== Segment start ==
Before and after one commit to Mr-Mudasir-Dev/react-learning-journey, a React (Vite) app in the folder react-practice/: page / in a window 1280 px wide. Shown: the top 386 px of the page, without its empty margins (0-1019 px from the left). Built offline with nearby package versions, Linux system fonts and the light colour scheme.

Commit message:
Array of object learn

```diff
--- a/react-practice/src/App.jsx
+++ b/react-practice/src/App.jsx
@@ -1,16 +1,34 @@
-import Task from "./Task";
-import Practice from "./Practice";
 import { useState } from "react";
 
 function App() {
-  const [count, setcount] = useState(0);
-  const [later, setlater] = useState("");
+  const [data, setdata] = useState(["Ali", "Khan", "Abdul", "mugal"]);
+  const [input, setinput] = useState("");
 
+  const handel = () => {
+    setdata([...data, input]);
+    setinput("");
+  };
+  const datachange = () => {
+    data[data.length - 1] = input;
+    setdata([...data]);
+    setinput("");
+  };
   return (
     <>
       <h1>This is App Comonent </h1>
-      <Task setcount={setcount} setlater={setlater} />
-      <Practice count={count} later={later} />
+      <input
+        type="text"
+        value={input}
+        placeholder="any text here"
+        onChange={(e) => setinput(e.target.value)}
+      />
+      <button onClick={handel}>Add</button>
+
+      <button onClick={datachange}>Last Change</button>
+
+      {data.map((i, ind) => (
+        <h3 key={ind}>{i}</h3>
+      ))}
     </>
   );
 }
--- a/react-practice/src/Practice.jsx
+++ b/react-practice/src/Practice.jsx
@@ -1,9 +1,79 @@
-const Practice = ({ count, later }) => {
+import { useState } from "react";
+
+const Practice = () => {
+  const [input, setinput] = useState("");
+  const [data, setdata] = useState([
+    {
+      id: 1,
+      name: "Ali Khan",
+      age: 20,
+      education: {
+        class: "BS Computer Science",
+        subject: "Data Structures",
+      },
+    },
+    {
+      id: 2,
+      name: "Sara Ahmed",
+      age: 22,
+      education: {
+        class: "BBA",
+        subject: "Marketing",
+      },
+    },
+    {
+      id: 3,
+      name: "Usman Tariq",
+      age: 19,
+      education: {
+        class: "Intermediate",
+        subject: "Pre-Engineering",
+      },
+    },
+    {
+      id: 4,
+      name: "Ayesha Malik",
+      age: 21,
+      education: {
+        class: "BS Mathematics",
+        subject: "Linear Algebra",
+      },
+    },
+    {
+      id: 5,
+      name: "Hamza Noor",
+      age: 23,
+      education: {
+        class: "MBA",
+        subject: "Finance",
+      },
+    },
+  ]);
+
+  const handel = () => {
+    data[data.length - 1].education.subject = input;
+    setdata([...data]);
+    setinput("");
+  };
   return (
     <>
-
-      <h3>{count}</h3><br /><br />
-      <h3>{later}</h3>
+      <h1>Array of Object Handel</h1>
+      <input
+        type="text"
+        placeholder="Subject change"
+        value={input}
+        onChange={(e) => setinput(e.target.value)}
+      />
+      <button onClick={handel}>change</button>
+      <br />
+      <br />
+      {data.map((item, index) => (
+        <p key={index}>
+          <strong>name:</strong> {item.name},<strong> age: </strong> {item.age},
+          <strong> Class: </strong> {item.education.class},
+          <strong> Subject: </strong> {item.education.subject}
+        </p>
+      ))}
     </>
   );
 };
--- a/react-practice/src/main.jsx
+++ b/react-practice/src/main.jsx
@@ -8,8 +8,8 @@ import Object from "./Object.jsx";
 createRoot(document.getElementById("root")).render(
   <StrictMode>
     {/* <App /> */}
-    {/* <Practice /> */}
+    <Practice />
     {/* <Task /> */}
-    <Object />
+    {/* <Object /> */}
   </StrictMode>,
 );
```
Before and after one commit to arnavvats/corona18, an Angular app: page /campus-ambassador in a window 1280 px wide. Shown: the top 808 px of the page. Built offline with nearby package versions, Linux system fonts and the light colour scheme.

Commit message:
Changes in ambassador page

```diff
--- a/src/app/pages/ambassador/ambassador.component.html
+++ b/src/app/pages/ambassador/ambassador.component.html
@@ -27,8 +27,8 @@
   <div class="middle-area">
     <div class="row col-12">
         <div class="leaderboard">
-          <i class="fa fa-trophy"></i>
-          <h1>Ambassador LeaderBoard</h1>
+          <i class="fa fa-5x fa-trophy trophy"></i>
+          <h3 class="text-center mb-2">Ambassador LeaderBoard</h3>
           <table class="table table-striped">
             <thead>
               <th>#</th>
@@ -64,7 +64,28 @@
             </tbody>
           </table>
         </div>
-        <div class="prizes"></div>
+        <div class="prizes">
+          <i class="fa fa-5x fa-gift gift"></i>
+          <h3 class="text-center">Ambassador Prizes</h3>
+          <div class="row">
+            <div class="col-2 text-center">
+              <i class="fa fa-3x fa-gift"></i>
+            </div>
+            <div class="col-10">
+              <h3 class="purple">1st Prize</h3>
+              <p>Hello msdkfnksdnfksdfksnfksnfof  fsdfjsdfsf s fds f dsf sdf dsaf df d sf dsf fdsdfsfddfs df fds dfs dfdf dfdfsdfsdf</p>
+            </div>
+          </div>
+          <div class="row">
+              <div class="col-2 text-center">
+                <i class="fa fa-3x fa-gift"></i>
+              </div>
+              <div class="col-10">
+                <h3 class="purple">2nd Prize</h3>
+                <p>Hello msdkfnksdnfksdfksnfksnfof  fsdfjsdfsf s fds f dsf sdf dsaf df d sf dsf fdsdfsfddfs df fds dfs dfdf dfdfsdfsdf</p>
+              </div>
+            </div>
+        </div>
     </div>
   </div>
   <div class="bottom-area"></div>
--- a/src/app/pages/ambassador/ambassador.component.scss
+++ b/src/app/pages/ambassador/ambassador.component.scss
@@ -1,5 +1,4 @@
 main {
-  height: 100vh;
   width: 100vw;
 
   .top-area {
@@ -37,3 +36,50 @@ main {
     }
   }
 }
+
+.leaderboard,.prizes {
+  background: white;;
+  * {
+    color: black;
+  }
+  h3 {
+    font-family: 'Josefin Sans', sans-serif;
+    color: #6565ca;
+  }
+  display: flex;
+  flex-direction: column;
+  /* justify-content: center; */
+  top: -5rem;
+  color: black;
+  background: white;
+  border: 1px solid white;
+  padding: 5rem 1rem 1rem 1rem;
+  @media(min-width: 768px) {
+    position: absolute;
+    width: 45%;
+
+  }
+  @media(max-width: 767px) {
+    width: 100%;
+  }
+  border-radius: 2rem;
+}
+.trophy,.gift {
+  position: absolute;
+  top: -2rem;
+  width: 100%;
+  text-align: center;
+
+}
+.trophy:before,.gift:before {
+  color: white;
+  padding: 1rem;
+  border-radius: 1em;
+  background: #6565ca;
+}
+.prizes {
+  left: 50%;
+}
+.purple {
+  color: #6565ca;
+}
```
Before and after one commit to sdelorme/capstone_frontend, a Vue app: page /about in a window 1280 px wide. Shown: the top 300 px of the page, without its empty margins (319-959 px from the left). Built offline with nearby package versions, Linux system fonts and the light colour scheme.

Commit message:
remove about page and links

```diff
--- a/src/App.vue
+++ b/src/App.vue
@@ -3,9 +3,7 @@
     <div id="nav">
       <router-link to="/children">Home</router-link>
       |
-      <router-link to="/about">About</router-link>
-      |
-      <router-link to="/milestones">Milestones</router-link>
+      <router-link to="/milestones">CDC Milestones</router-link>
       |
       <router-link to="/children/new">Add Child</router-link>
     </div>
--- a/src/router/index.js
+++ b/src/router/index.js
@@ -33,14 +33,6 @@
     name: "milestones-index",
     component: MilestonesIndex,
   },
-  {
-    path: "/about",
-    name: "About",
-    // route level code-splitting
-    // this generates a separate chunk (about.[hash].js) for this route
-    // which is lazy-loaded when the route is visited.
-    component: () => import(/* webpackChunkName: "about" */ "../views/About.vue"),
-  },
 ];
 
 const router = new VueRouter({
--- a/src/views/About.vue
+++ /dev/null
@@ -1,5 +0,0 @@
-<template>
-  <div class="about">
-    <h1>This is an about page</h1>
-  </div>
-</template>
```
== Segment end ==
About this task: Using the material above, report each line where "absolute" occurs.

Response below:
+    position: absolute;
+  position: absolute;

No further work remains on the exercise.